*** Just a side note, In Bruges registers 1.18 “fucks” per minutes.

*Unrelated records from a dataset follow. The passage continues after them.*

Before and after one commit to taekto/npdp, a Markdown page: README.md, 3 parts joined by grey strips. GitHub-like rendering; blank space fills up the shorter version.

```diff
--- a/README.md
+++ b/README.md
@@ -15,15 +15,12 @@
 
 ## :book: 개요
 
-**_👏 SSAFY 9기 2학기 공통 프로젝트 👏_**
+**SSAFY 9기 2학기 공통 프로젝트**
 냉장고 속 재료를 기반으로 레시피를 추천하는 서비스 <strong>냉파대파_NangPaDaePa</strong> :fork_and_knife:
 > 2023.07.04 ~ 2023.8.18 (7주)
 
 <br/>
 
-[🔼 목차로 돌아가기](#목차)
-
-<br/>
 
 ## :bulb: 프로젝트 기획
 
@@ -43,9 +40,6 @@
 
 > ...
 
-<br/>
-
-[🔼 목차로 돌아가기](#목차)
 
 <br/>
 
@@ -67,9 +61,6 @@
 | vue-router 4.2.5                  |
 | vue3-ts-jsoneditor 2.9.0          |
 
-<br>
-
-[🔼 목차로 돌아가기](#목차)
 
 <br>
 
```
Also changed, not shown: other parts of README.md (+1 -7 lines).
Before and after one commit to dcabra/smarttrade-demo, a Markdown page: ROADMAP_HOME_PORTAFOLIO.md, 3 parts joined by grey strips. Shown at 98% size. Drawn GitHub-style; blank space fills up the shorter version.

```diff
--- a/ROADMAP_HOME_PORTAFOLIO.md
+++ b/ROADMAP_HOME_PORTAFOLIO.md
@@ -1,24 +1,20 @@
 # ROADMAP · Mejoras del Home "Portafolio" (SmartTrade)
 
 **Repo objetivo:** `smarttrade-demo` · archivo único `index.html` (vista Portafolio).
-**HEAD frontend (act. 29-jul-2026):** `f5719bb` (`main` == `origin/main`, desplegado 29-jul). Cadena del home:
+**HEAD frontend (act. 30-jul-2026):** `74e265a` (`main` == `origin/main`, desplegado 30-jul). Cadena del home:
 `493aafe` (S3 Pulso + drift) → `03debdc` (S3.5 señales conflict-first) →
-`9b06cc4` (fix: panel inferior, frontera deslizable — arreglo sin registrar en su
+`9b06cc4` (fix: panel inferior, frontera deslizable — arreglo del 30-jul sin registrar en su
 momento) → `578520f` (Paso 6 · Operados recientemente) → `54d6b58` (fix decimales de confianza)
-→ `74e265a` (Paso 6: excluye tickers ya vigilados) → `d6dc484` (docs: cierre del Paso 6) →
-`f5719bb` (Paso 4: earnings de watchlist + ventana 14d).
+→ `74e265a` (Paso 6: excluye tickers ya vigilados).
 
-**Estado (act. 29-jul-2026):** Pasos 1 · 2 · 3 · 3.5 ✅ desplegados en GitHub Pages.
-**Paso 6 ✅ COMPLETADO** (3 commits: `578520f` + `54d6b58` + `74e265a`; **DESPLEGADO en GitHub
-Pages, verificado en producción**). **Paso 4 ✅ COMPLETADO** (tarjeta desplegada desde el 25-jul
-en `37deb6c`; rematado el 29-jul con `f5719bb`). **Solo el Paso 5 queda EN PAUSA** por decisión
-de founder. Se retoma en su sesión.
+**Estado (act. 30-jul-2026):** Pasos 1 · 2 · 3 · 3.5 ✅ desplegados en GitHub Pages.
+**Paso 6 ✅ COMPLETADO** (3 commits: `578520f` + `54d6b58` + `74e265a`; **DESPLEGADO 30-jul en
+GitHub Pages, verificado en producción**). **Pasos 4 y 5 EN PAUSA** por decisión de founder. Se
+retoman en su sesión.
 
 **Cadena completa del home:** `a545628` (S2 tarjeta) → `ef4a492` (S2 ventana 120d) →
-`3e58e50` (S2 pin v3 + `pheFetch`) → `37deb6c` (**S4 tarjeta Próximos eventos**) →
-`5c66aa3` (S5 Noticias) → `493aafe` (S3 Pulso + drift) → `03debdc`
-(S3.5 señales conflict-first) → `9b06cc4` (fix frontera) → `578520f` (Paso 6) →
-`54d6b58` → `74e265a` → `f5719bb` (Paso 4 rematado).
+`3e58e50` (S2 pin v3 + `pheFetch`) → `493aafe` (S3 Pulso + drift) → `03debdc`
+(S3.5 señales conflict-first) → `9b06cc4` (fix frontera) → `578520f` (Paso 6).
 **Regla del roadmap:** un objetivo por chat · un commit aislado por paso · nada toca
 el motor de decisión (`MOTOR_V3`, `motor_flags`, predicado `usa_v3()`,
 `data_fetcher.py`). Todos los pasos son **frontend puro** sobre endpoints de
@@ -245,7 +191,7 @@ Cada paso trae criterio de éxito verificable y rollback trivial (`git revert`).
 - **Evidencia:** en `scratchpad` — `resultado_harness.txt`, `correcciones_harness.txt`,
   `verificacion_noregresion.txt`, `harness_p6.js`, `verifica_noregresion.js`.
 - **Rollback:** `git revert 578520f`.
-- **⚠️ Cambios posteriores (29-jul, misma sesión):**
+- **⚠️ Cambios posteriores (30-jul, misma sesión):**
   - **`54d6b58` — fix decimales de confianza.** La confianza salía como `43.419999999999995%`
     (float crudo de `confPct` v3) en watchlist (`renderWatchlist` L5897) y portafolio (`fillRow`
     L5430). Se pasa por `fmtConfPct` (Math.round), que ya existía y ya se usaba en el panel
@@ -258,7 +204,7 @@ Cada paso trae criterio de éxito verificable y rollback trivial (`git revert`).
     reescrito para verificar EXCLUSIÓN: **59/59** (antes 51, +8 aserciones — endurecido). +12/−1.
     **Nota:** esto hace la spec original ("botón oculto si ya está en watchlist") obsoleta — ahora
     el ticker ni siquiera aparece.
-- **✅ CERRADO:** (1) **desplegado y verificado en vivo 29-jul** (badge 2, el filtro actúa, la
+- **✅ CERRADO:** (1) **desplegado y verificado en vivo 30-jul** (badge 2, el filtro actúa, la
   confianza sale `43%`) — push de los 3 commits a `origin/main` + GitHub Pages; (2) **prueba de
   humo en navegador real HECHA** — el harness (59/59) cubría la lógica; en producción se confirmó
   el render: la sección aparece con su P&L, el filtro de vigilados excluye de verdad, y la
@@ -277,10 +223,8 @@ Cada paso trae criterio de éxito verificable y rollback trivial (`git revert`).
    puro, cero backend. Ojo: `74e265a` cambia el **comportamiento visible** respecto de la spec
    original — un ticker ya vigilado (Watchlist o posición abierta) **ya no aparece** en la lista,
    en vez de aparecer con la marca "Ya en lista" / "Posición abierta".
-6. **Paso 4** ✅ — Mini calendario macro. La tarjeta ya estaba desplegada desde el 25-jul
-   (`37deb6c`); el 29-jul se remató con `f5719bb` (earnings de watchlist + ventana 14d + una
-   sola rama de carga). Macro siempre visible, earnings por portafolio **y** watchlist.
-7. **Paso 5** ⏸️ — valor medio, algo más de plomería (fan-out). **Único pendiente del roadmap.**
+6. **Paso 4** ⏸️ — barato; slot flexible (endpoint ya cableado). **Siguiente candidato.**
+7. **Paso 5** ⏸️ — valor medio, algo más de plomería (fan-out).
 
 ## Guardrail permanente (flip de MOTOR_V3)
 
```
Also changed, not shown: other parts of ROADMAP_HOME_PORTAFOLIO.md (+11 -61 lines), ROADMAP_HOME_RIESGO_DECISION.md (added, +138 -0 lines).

SO yeah, the film is rated R for language.

[#2016oscardeathrace] Brooklyn (2015)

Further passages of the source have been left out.